* **Problem statement**: Every entry must be set down exactly in the answer; no pictures should appear.

Start of Material to process

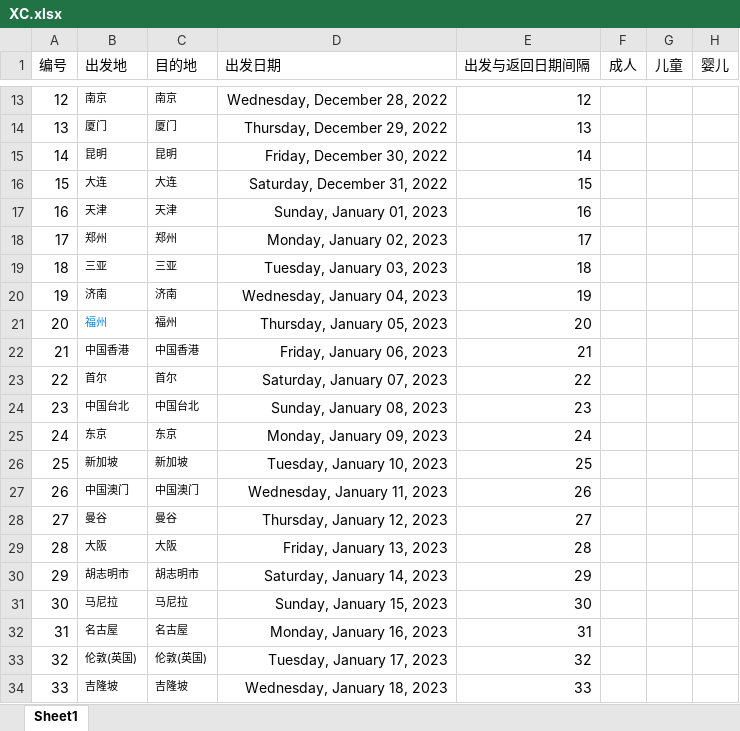
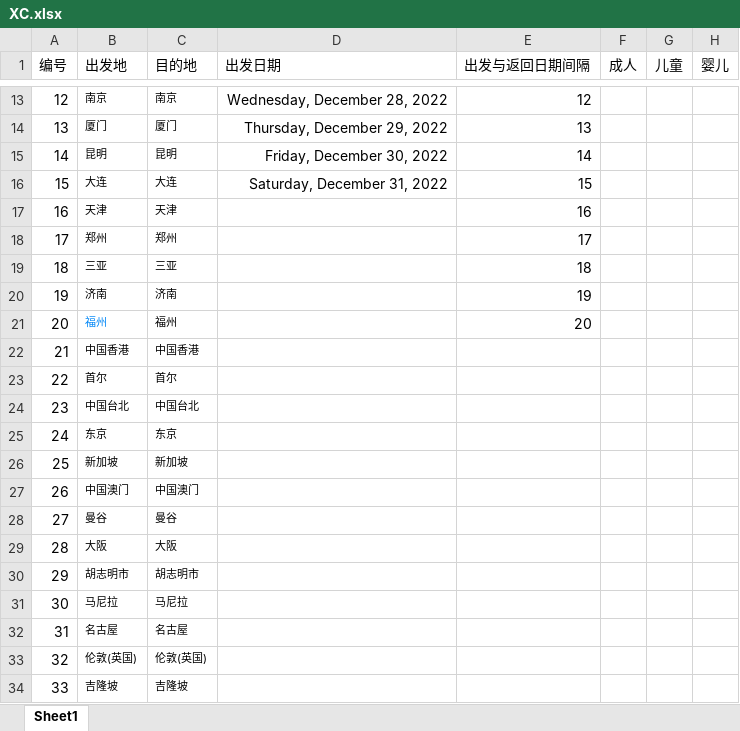
Before and after one commit to sdfsdfsv/AETG-by-python, an Excel workbook: XC.xlsx, sheet Sheet1, drawn as a sheet; only a part is shown, gaps mark what is left out; values as stored, in another font and other column widths than the file's, no borders; the diff covers the shown part only; the diff names each change by its address in the sheet, - before the commit and + after, or states it on an @@ line.

```diff
--- a/XC.xlsx (sheet Sheet1)
+++ b/XC.xlsx (sheet Sheet1)
-D17 (出发日期): Sunday, January 01, 2023
+D17 (出发日期): (empty)
-D18 (出发日期): Monday, January 02, 2023
+D18 (出发日期): (empty)
-D19 (出发日期): Tuesday, January 03, 2023
+D19 (出发日期): (empty)
-D20 (出发日期): Wednesday, January 04, 2023
+D20 (出发日期): (empty)
-D21 (出发日期): Thursday, January 05, 2023
+D21 (出发日期): (empty)
-D22 (出发日期): Friday, January 06, 2023
+D22 (出发日期): (empty)
-E22 (出发与返回日期间隔): 21
+E22 (出发与返回日期间隔): (empty)
-D23 (出发日期): Saturday, January 07, 2023
+D23 (出发日期): (empty)
-E23 (出发与返回日期间隔): 22
+E23 (出发与返回日期间隔): (empty)
-D24 (出发日期): Sunday, January 08, 2023
+D24 (出发日期): (empty)
-E24 (出发与返回日期间隔): 23
+E24 (出发与返回日期间隔): (empty)
-D25 (出发日期): Monday, January 09, 2023
+D25 (出发日期): (empty)
-E25 (出发与返回日期间隔): 24
+E25 (出发与返回日期间隔): (empty)
-D26 (出发日期): Tuesday, January 10, 2023
+D26 (出发日期): (empty)
-E26 (出发与返回日期间隔): 25
+E26 (出发与返回日期间隔): (empty)
-D27 (出发日期): Wednesday, January 11, 2023
+D27 (出发日期): (empty)
-E27 (出发与返回日期间隔): 26
+E27 (出发与返回日期间隔): (empty)
-D28 (出发日期): Thursday, January 12, 2023
+D28 (出发日期): (empty)
-E28 (出发与返回日期间隔): 27
+E28 (出发与返回日期间隔): (empty)
-D29 (出发日期): Friday, January 13, 2023
+D29 (出发日期): (empty)
-E29 (出发与返回日期间隔): 28
+E29 (出发与返回日期间隔): (empty)
-D30 (出发日期): Saturday, January 14, 2023
+D30 (出发日期): (empty)
-E30 (出发与返回日期间隔): 29
+E30 (出发与返回日期间隔): (empty)
-D31 (出发日期): Sunday, January 15, 2023
+D31 (出发日期): (empty)
-E31 (出发与返回日期间隔): 30
+E31 (出发与返回日期间隔): (empty)
-D32 (出发日期): Monday, January 16, 2023
+D32 (出发日期): (empty)
-E32 (出发与返回日期间隔): 31
+E32 (出发与返回日期间隔): (empty)
-D33 (出发日期): Tuesday, January 17, 2023
+D33 (出发日期): (empty)
-E33 (出发与返回日期间隔): 32
+E33 (出发与返回日期间隔): (empty)
-D34 (出发日期): Wednesday, January 18, 2023
+D34 (出发日期): (empty)
-E34 (出发与返回日期间隔): 33
+E34 (出发与返回日期间隔): (empty)
```
Also changed, not shown: 31 removed rows and 14 edited cells elsewhere in this sheet, JD.xlsx, JD_two_wise_result.xlsx, 7 other files.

End of Material to process

* **Response area**:
Before and after one commit to sdfsdfsv/AETG-by-python, an Excel workbook: XC.xlsx, sheet Sheet1, drawn as a sheet; only a part is shown, gaps mark what is left out; values as stored, in another font and other column widths than the file's, no borders; the diff covers the shown part only; the diff names each change by its address in the sheet, - before the commit and + after, or states it on an @@ line.

```diff
--- a/XC.xlsx (sheet Sheet1)
+++ b/XC.xlsx (sheet Sheet1)
-D17 (出发日期): Sunday, January 01, 2023
+D17 (出发日期): (empty)
-D18 (出发日期): Monday, January 02, 2023
+D18 (出发日期): (empty)
-D19 (出发日期): Tuesday, January 03, 2023
+D19 (出发日期): (empty)
-D20 (出发日期): Wednesday, January 04, 2023
+D20 (出发日期): (empty)
-D21 (出发日期): Thursday, January 05, 2023
+D21 (出发日期): (empty)
-D22 (出发日期): Friday, January 06, 2023
+D22 (出发日期): (empty)
-E22 (出发与返回日期间隔): 21
+E22 (出发与返回日期间隔): (empty)
-D23 (出发日期): Saturday, January 07, 2023
+D23 (出发日期): (empty)
-E23 (出发与返回日期间隔): 22
+E23 (出发与返回日期间隔): (empty)
-D24 (出发日期): Sunday, January 08, 2023
+D24 (出发日期): (empty)
-E24 (出发与返回日期间隔): 23
+E24 (出发与返回日期间隔): (empty)
-D25 (出发日期): Monday, January 09, 2023
+D25 (出发日期): (empty)
-E25 (出发与返回日期间隔): 24
+E25 (出发与返回日期间隔): (empty)
-D26 (出发日期): Tuesday, January 10, 2023
+D26 (出发日期): (empty)
-E26 (出发与返回日期间隔): 25
+E26 (出发与返回日期间隔): (empty)
-D27 (出发日期): Wednesday, January 11, 2023
+D27 (出发日期): (empty)
-E27 (出发与返回日期间隔): 26
+E27 (出发与返回日期间隔): (empty)
-D28 (出发日期): Thursday, January 12, 2023
+D28 (出发日期): (empty)
-E28 (出发与返回日期间隔): 27
+E28 (出发与返回日期间隔): (empty)
-D29 (出发日期): Friday, January 13, 2023
+D29 (出发日期): (empty)
-E29 (出发与返回日期间隔): 28
+E29 (出发与返回日期间隔): (empty)
-D30 (出发日期): Saturday, January 14, 2023
+D30 (出发日期): (empty)
-E30 (出发与返回日期间隔): 29
+E30 (出发与返回日期间隔): (empty)
-D31 (出发日期): Sunday, January 15, 2023
+D31 (出发日期): (empty)
-E31 (出发与返回日期间隔): 30
+E31 (出发与返回日期间隔): (empty)
-D32 (出发日期): Monday, January 16, 2023
+D32 (出发日期): (empty)
-E32 (出发与返回日期间隔): 31
+E32 (出发与返回日期间隔): (empty)
-D33 (出发日期): Tuesday, January 17, 2023
+D33 (出发日期): (empty)
-E33 (出发与返回日期间隔): 32
+E33 (出发与返回日期间隔): (empty)
-D34 (出发日期): Wednesday, January 18, 2023
+D34 (出发日期): (empty)
-E34 (出发与返回日期间隔): 33
+E34 (出发与返回日期间隔): (empty)
```
Also changed, not shown: 31 removed rows and 14 edited cells elsewhere in this sheet, JD.xlsx, JD_two_wise_result.xlsx, 7 other files.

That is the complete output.